The wedding took place on 22 June with the couple marrying in a Roman Catholic ceremony at St Elizabeth’s Church in Richmond, followed by an Anglican ceremony at St Anne’s Church in Kew. The wedding breakfast was held by Duchess Marie’s great uncle the Duke of Cambridge at his residence Cambridge Cottage in Kew after which the couple left London for their honeymoon in mainland Europe.
The Anglican wedding caused some controversy as the Roman Catholic Church forbids a second non Catholic ceremony and the Catholic marriage had only been sanctioned after her husband had given assurance to the Catholic Bishop of Southwark that no second ceremony would take place. By marrying a Roman Catholic, Duchess Marie also forfeited her relatively distant place in the line of succession to the British throne.
Following their honeymoon Duchess Marie, now styled Countess Jametel, and her husband took up residence in Villa Marie in the Faubourg Saint Germain district of Paris living of the interest of the dowry her father provided her with. With the death of her grandfather Grand Duke Friedrich Wilhelm in 1904 she inherited a further 300,000 marks. Together Duchess Marie and her husband had two children together a son, Georges, born 1904 and a daughter Marie Auguste, born 1905.
Although living in Paris, Duchess Marie retained contact with her family in Mecklenburg and would travel to visit them in Neustrelitz or meet them in Paris during their trips to the French capital. Ultimately the marriage would prove to be an unhappy one and the couple separated in 1908 with the death of Duchess Marie’s brother Duke Carl Borwin in August 1908 rumoured to have been the result of injuries sustained in a duel with her husband while defending his sister’s honour.
After the separation Duchess Marie took up residence in a villa in Dresden-
Princess of Lippe

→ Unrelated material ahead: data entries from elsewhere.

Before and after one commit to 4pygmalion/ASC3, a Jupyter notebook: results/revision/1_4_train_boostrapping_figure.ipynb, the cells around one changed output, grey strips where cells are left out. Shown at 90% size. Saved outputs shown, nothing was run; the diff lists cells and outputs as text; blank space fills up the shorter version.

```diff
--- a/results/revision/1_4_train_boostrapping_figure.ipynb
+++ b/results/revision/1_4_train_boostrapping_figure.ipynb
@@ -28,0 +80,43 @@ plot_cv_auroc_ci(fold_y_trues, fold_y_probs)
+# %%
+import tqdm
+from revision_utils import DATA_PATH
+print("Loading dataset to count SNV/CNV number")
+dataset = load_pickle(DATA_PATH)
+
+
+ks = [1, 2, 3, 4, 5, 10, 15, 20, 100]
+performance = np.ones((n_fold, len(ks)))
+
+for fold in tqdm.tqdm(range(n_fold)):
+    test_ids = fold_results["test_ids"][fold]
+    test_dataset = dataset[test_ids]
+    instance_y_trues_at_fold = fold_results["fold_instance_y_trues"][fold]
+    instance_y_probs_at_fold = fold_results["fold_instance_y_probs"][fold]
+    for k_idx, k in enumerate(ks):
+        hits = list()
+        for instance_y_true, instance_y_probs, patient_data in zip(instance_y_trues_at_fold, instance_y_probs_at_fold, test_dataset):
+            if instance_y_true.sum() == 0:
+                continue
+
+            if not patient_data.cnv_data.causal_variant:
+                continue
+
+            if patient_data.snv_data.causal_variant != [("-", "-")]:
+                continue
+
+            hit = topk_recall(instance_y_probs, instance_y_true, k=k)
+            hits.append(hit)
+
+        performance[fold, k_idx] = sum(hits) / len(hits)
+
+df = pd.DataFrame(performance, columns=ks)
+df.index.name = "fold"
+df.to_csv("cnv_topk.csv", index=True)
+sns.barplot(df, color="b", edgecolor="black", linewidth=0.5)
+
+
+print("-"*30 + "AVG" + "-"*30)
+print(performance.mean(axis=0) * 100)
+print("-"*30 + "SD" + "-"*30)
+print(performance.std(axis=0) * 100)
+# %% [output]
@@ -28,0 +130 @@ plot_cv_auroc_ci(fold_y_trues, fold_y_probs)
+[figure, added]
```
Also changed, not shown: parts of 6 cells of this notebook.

On 29 April 1914 Duchess Marie became engaged to Prince Julius Ernst of Lippe after the consent of her father Grand Duke Adolf Friedrich V and her fiancée’s brother the reigning Prince Leopold IV of Lippe had been given. Tragically this would be one of her father’s last acts as Grand Duke before his death on 11 June 1914.
Duchess Marie and Prince Julius Ernst were married on 11 August 1914 in Neustrelitz shortly after the outbreak of the First World War. This was the first wedding by a member of the Grand Ducal Family to take place in Neustrelitz since that of Duchess Marie’s great aunt Duchess Caroline to the then Crown Prince (later King Frederik VII) of Denmark over 70 years before.
Duchess Marie spent the war years with her husband at their villa in Dresden-
After the war the couple continued to live at their villa in Dresden-
In 1930 her husband renovated his family seat in Oberkassel, Bonn and the family
began to split their time between their two properties, spending the summer in Oberkassel
and the winter in Dresden. In January 1937 Duchess Marie and her husband travelled
to the Netherlands to attend the wedding of their nephew Prince Bernhard of Lippe-
Duchess Marie and Prince Julius Ernst celebrated their silver wedding anniversary on 11 August 1939 just a month before the Second World War broke out. Following the end of the conflict in 1945 Duchess Marie lost her Dresden property, which falling in communist East Germany was confiscated by the Red Army, with the family being forced to settle permanently in Oberkassel.
It was in Oberkassel that Duchess Marie died on 14 October 1948 aged 70. She was buried in her husband’s family’s crypt at Heisterbach Abbey near Oberkassel, she was survived by her husband Prince Julius Ernst who died on 15 September 1952.
Dame of the Order of Luise, Prussia